The most recent of these, published this month in the Emirates Journal of Food and Agriculture by researchers in Jordan, is said to be the first to look at the effect of camel milk on the development of colorectal cancer in a whole organism.
Another, from the less camel-dense principality of Wales, learnt that camel milk reduces cell inflammation associated with diabetes. The nutrition value contained in camel milk’s fat, with lots of vitamin C, iron, calcium, insulin and protein, helped reduce inflammation produced by the body’s macrophage cells.
And a recent review of medical literature by South Dakota State University, Brookings, declared that camel’s milk “solves the problems of autism in children, enhances the immunity of the body and fights the microbes that attack the human body because it contains many organic compounds and proteins. In addition, it is useful to cure hepatitis, addresses the allergy caused by some types of foods.”
Based on the evidence, we should all be drinking camel’s milk, and do so until we are well into our second century of life, given how protective it is. But with most of the studies so far carried out in mice, nobody is completely certain about its therapeutic effects.
Camel milk has long been believed to offer significant health benefits, and has a strong following especially in the Middle East, where it has traditionally been used for the “maintenance of good health and treatment of diverse diseases,” according to the Jordanian researchers.
Compared to the milk of other ruminants, they say it contains less sugar and cholesterol, but has higher mineral content.
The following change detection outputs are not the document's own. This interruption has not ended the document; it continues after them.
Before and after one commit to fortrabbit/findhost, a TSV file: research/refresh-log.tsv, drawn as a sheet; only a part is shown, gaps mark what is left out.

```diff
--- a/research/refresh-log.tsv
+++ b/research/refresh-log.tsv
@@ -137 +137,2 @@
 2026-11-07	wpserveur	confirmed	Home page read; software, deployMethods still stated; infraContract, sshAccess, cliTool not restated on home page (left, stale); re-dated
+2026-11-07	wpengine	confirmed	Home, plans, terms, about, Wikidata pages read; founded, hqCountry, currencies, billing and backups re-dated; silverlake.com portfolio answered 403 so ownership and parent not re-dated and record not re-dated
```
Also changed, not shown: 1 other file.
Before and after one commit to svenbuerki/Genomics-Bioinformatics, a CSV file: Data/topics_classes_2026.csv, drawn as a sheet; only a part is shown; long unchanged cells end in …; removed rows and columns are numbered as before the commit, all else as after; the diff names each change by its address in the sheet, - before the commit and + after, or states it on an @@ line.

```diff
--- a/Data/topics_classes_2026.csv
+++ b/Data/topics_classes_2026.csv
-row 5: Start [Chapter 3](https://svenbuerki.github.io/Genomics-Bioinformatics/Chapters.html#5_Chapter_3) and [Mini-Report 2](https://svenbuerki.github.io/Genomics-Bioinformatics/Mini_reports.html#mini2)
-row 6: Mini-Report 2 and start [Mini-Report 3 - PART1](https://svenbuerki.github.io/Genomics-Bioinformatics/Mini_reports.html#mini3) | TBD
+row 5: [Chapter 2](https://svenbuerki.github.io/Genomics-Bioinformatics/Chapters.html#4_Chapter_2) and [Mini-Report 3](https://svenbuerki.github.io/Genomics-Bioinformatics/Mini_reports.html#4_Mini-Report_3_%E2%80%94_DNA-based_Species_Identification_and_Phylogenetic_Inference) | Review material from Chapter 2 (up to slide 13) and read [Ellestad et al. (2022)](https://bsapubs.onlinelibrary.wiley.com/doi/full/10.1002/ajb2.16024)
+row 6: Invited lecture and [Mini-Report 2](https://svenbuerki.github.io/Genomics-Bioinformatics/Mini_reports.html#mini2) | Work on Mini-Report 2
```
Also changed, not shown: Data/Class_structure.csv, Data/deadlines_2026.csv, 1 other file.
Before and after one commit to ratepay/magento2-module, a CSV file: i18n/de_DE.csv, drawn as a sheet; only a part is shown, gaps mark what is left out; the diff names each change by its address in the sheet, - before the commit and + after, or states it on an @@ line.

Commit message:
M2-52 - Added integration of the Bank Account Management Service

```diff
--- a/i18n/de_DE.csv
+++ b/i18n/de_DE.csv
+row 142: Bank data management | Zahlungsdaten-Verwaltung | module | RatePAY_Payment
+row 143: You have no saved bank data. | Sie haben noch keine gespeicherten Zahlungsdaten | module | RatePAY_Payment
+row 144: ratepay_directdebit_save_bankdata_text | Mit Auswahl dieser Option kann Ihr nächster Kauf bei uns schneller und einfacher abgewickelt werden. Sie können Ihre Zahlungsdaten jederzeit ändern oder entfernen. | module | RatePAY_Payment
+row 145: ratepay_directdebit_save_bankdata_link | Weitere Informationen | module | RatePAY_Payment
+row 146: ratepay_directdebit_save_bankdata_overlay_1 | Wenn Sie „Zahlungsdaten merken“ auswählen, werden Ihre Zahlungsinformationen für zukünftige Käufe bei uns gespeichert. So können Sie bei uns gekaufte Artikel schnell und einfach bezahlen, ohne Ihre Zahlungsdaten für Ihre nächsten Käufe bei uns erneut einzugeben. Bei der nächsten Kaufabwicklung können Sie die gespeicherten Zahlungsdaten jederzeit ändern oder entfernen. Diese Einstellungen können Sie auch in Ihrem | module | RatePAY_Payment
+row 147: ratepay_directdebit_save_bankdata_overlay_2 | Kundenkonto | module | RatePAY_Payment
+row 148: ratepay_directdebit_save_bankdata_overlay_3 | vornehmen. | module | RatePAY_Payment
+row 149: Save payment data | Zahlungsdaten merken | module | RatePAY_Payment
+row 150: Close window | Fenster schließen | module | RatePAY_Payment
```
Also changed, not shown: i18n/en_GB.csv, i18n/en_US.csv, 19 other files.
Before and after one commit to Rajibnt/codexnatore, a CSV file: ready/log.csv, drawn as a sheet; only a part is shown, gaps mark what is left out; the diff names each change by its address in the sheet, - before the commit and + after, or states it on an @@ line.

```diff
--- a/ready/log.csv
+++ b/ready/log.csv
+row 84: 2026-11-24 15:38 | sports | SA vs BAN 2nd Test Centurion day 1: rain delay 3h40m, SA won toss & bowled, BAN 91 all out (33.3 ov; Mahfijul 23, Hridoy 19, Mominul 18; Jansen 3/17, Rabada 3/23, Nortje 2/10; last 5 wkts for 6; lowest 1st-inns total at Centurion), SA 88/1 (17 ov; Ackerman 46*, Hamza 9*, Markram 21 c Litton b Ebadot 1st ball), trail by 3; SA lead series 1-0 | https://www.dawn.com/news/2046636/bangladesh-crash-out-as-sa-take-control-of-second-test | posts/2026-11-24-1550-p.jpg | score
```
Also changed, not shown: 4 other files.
It is also recognized for its “potent antimicrobial and anti-inflammatory properties”.
The Jordanian study looked at 30 mice with colorectal cancer. Some of these were given camel’s milk whey, or the water-like liquid left behind after curd is removed; others were given whey from cow’s milk, while the control group received neither.
After a postmortem examination, six out of 10 mice not given any whey were found to have tumors in their colon, while six out of eight of those fed cow milk whey had tumors. Among the mice that had been given camel milk whey, however, just one out of eight had tumors.
Genetic tests carried out on the tissue of the mice found that certain genes in those given camel’s milk whey, which governed the production of proteins associated with inflammation, became less active. In the same animals, genes that suppressed the activity of these inflammatory proteins were more active.
“Our data represent a valid rationale for the use of camel’s milk as a complementary approach, with nutritional value, safety and no side effects, during the management of colorectal cancer,” the researchers concluded.
The Welsh study set out to further some of the published evidence that suggests the consumption of camel’s milk could prevent or halt diabetes. Researchers at Cardiff Metropolitan University wanted to see if camel’s milk lipids, or fats, could prevent macrophages similar to those found in fat from becoming inflamed when in the presence of the proteins found in diabetics. Macrophages are present in abdominal fat, and are a major player in the development of inflammation that can lead to many of diabetes’ complications, including heart disease and strokes.
“The actual basis of these benefits is poorly understood and few studies have investigated what component or components present in camel milk convey any of its supposed anti-diabetic benefits,” wrote Keith Morris, a professor of biomedical science and biostatistics and one of the study’s authors, wrote in a commentary posted in The Conversation.
“Studies that increase our understanding of the benefits or otherwise of dietary components are very challenging, but particularly for a food as complex as milk.”
Milk is made up of lipids and proteins, including immunoglobulins, as well as vitamins and minerals. “Given this complexity, we chose to investigate only the lipids in camel milk, and their effect on an aspect of diabetes known as inflammation,” Morris added.
The researchers incubated macrophages with saturated and unsaturated lipids taken from camel’s milk, both individually and in a mixture of the two. The experiments showed that the fatty acids from camel’s milk reduce the inflammation produced by the macrophages. The effect was more pronounced in the mixture of the lipids than when the camel milk was with only unsaturated fatty acids.
Interestingly, a complex of proteins known for their role as a central driver of inflammation, was found to be reduced by these lipids. Another triumph for camel’s milk, it would appear.
But before everyone rushes out to milk the nearest camel, there is a huge great caveat that covers nearly all research into the benefits of camel’s milk which should not be ignored. The benefits derived from it have all been shown to apply to animals, and not humans.
Dietary studies are littered with experimental data such as these, suggesting that different foods have a wide range of beneficial or harmful effects, though these can be less convincingly found in actual people, Prof. Morris said.
“We can’t say for certain whether camel milk ‘cures’ diabetes, or if it would reduce inflammation if a person with type 2 diabetes regularly consumed it. Our new data suggests that it may play a role in reducing the inflammation that is a major part of type 2 diabetes. Far more experimental work and at some point human trials are required to demonstrate if these results have relevance to people,” he concluded.